Pile of recycling bottles

There’s nothing like enjoying a delicious meal outside in the summer, and yellow jackets appreciate it more than ever in the late summer months. You may not have ever considered this, but it’s possible your trash and recycling bins offer a buffet for yellow jackets at this time of year, which could result in dangerous stings for you, your neighbors and those who empty your bins.

We see an increase in the number of yellow jackets that frequent recycling and trash bins during August and September. Their nests have grown over the months, and they forage for food in the warm weather. Common throughout New England, we receive frequent bee removal requests for yellow jackets.

Yellow Jacket Facts

Yellow jackets can build nests above and underground, and sometimes nest in other empty structures. They are about ½” long and yellow and black, so they are often mistaken for honeybees (honeybees are orange and brown with furry bodies).

You should know that:

  • Yellow jacket nests may contain upwards of 5,000 workers
  • They are extremely aggressive, especially the females (the males cannot sting, but they only comprise a small part of the colony), and will attack if their nest is being threatened
  • When disturbed, yellow jackets can become angry about protecting their food source
  • They are very territorial
  • Unlike honeybees, yellow jackets can sting repeatedly
  • Beyond being painful, many people have serious allergic reactions to their stings

How to Get Rid of Yellow Jackets

Attracted to sweet-smelling scents, yellow jackets are drawn to sugary substances, like leftover sodas and juices in cans and bottles.

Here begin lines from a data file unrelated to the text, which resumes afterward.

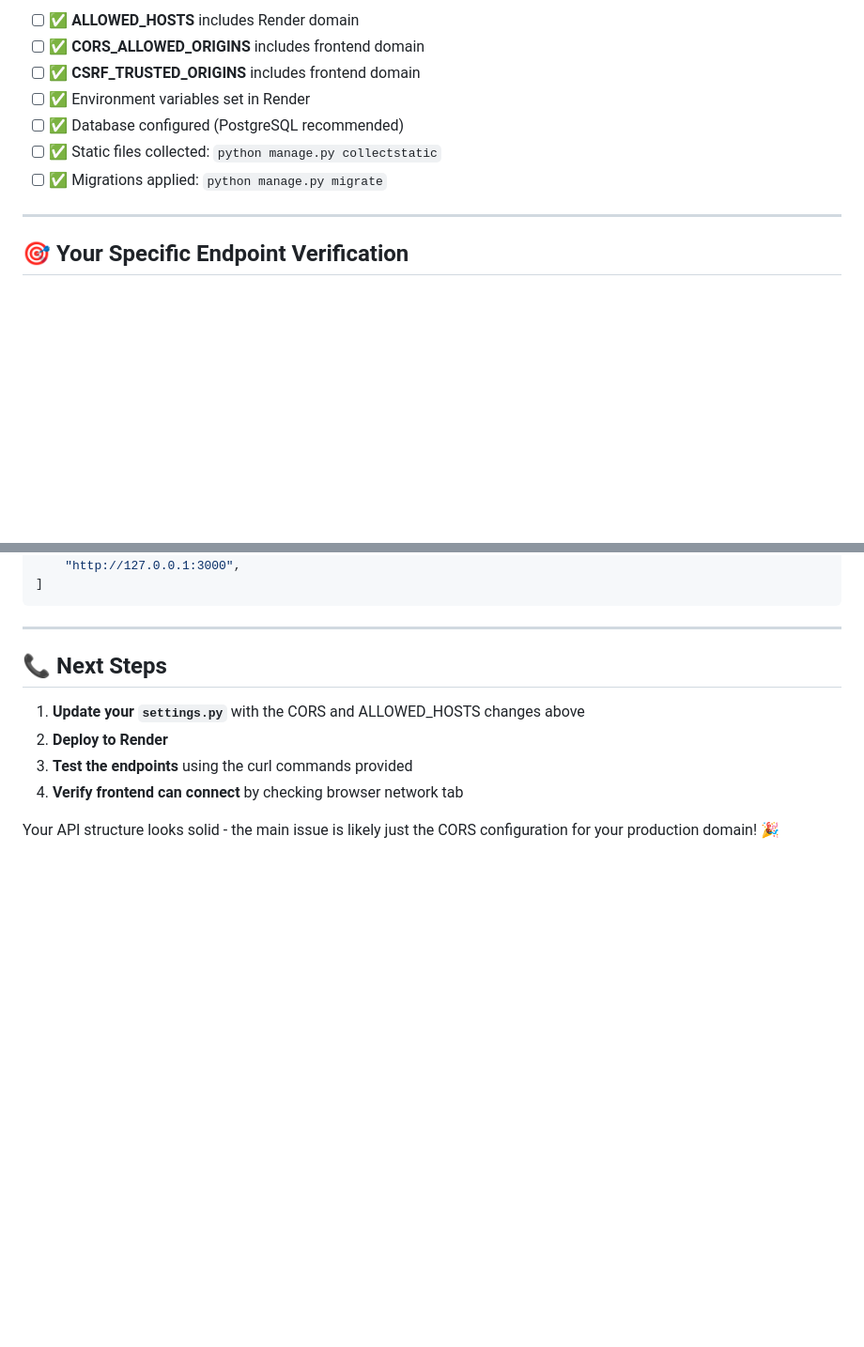
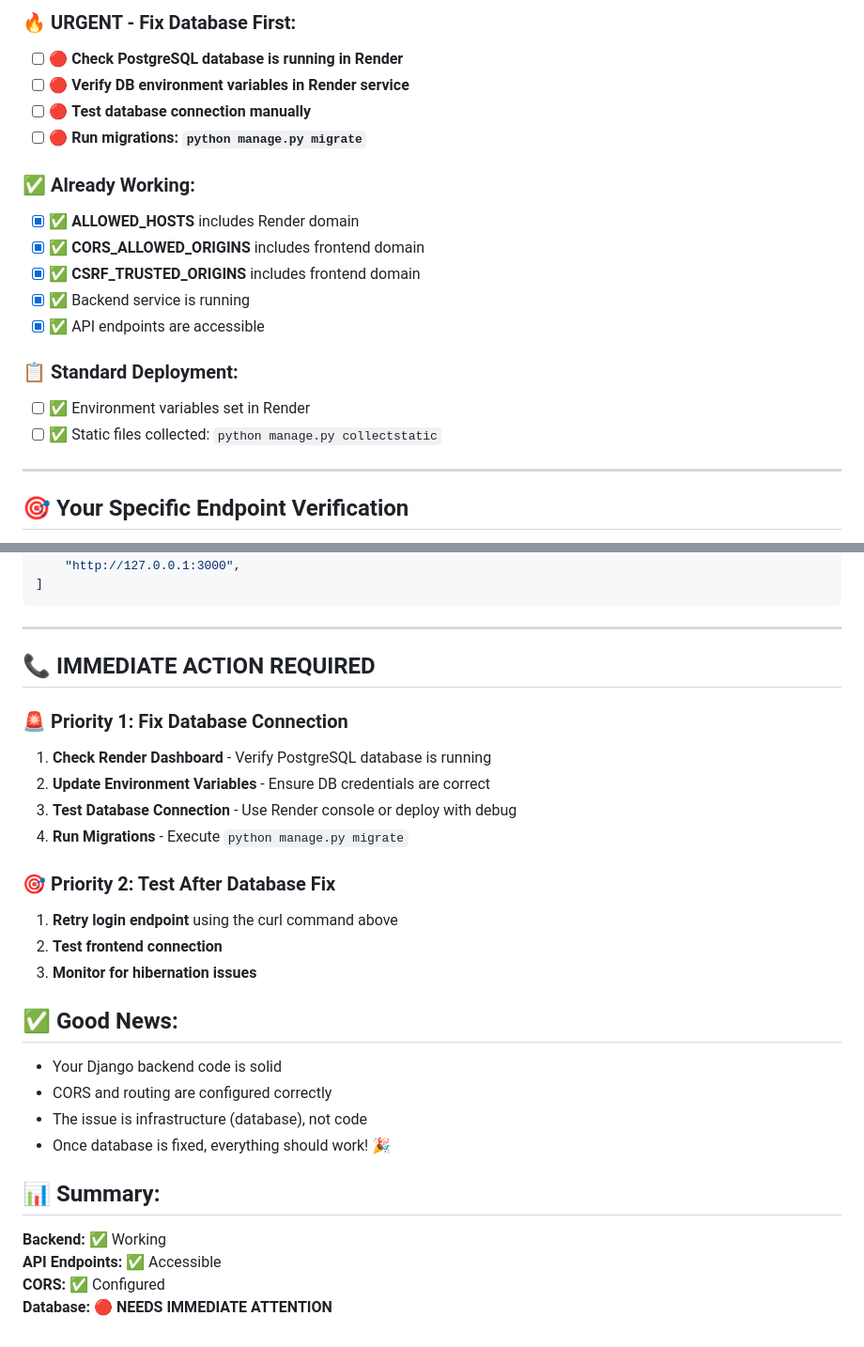
Before and after one commit to GiftNdlala/lms-backend, a Markdown page: backend_render_configuration.md, 2 parts joined by grey strips. Shown at 94% size. GitHub-like rendering; blank space fills up the shorter version.

```diff
--- a/backend_render_configuration.md
+++ b/backend_render_configuration.md
@@ -139,11 +194,20 @@ REACT_APP_API_URL=https://gas-learning-management-system.onrender.com
 
-- [ ] ✅ **ALLOWED_HOSTS** includes Render domain
-- [ ] ✅ **CORS_ALLOWED_ORIGINS** includes frontend domain
-- [ ] ✅ **CSRF_TRUSTED_ORIGINS** includes frontend domain
+### 🔥 **URGENT - Fix Database First:**
+- [ ] 🔴 **Check PostgreSQL database is running in Render**
+- [ ] 🔴 **Verify DB environment variables in Render service**
+- [ ] 🔴 **Test database connection manually**
+- [ ] 🔴 **Run migrations: `python manage.py migrate`**
+
+### ✅ **Already Working:**
+- [x] ✅ **ALLOWED_HOSTS** includes Render domain
+- [x] ✅ **CORS_ALLOWED_ORIGINS** includes frontend domain
+- [x] ✅ **CSRF_TRUSTED_ORIGINS** includes frontend domain
+- [x] ✅ Backend service is running
+- [x] ✅ API endpoints are accessible
+
+### 📋 **Standard Deployment:**
 - [ ] ✅ Environment variables set in Render
-- [ ] ✅ Database configured (PostgreSQL recommended)
 - [ ] ✅ Static files collected: `python manage.py collectstatic`
-- [ ] ✅ Migrations applied: `python manage.py migrate`
 
 ---
 
@@ -186,11 +250,27 @@ CSRF_TRUSTED_ORIGINS = [
 
 ---
 
-## 📞 **Next Steps**
+## 📞 **IMMEDIATE ACTION REQUIRED**
 
-1. **Update your `settings.py`** with the CORS and ALLOWED_HOSTS changes above
-2. **Deploy to Render**
-3. **Test the endpoints** using the curl commands provided
-4. **Verify frontend can connect** by checking browser network tab
+### 🚨 **Priority 1: Fix Database Connection**
+1. **Check Render Dashboard** - Verify PostgreSQL database is running
+2. **Update Environment Variables** - Ensure DB credentials are correct
+3. **Test Database Connection** - Use Render console or deploy with debug
+4. **Run Migrations** - Execute `python manage.py migrate`
 
-Your API structure looks solid - the main issue is likely just the CORS configuration for your production domain! 🎉
+### 🎯 **Priority 2: Test After Database Fix**
+1. **Retry login endpoint** using the curl command above
+2. **Test frontend connection**
+3. **Monitor for hibernation issues**
+
+## ✅ **Good News:**
+- Your Django backend code is solid
+- CORS and routing are configured correctly
+- The issue is infrastructure (database), not code
+- Once database is fixed, everything should work! 🎉
+
+## 📊 **Summary:**
+**Backend:** ✅ Working
+**API Endpoints:** ✅ Accessible
+**CORS:** ✅ Configured
+**Database:** 🔴 **NEEDS IMMEDIATE ATTENTION**
```
Also changed, not shown: other parts of backend_render_configuration.md (+80 -25 lines).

They also seek out carbohydrates and protein, like meat, to feed to their developing young.

Your recycling bins may provide a buffet for yellow jackets, which is why we recommend that you rinse food and drink remnants off packaging before throwing it in your recycling bin or trash.

Getting rid of yellow jacket nests is tricky and dangerous, so it’s best left to trained professionals. If you suspect you have a nest on your property, contact us right away.